**THE TASK:** Count every line in the entries that follow where the word "messages" appears, then state only the total.

[Opening GIVEN ENTRIES section]

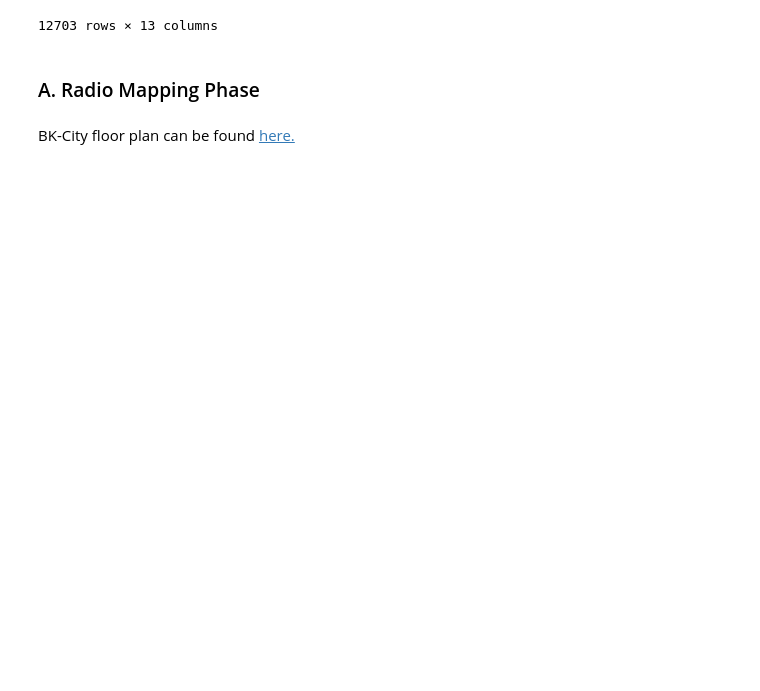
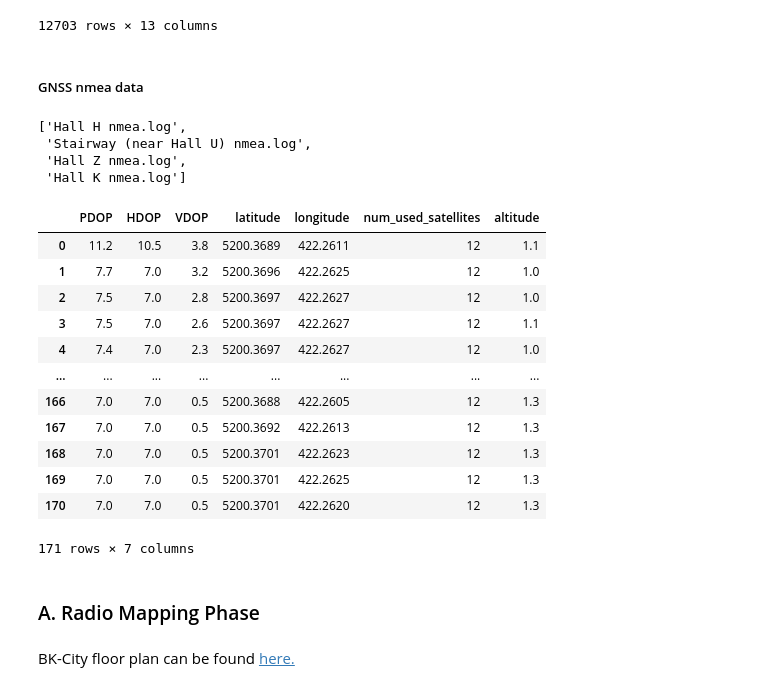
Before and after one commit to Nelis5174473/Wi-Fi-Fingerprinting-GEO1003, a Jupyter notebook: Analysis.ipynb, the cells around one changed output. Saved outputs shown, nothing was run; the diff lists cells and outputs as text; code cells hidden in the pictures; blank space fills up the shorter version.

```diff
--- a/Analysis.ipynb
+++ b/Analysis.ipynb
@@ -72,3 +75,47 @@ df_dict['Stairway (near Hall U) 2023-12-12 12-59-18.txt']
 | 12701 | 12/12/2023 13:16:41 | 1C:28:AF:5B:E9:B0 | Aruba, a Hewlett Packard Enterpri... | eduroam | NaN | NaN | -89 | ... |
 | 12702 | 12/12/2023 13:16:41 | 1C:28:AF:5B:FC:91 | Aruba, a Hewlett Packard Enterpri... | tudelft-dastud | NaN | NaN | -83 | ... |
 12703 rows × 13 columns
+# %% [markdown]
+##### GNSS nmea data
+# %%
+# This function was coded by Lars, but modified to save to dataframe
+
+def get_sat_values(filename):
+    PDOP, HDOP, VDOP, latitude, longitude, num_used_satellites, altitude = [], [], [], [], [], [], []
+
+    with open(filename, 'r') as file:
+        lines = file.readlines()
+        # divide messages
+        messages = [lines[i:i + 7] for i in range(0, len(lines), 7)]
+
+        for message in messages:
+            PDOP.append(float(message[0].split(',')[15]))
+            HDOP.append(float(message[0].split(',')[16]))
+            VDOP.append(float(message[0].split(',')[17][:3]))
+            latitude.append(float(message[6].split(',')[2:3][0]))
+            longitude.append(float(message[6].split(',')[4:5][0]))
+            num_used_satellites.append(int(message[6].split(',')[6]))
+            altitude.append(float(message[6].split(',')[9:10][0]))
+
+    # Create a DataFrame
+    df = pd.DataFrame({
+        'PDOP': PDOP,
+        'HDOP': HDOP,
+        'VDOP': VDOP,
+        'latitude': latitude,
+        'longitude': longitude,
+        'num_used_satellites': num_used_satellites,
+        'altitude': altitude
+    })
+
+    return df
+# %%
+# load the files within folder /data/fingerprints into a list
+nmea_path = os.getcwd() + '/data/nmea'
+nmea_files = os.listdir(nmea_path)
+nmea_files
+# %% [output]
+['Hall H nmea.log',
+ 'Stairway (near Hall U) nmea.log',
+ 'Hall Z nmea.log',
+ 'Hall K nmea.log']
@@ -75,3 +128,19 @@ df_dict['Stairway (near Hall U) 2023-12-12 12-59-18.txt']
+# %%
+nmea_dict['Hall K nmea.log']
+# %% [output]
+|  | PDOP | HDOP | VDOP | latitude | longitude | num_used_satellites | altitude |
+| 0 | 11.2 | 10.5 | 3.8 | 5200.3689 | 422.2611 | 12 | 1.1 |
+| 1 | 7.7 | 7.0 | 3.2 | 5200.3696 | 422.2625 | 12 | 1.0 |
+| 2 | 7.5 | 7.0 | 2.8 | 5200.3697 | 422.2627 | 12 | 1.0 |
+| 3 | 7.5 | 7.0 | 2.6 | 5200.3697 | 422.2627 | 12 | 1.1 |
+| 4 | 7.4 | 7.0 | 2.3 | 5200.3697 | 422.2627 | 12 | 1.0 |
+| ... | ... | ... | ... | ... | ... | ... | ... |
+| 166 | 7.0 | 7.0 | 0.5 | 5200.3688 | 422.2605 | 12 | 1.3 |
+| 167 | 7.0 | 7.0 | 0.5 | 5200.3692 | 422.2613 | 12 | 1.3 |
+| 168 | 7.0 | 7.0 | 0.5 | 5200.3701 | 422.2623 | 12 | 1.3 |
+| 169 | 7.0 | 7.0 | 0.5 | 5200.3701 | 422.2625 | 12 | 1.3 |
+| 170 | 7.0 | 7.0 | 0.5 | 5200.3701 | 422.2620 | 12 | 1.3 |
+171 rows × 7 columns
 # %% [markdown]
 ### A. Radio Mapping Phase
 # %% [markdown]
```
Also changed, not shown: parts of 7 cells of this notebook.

[Closing GIVEN ENTRIES section]

**ANSWER SECTION:** 3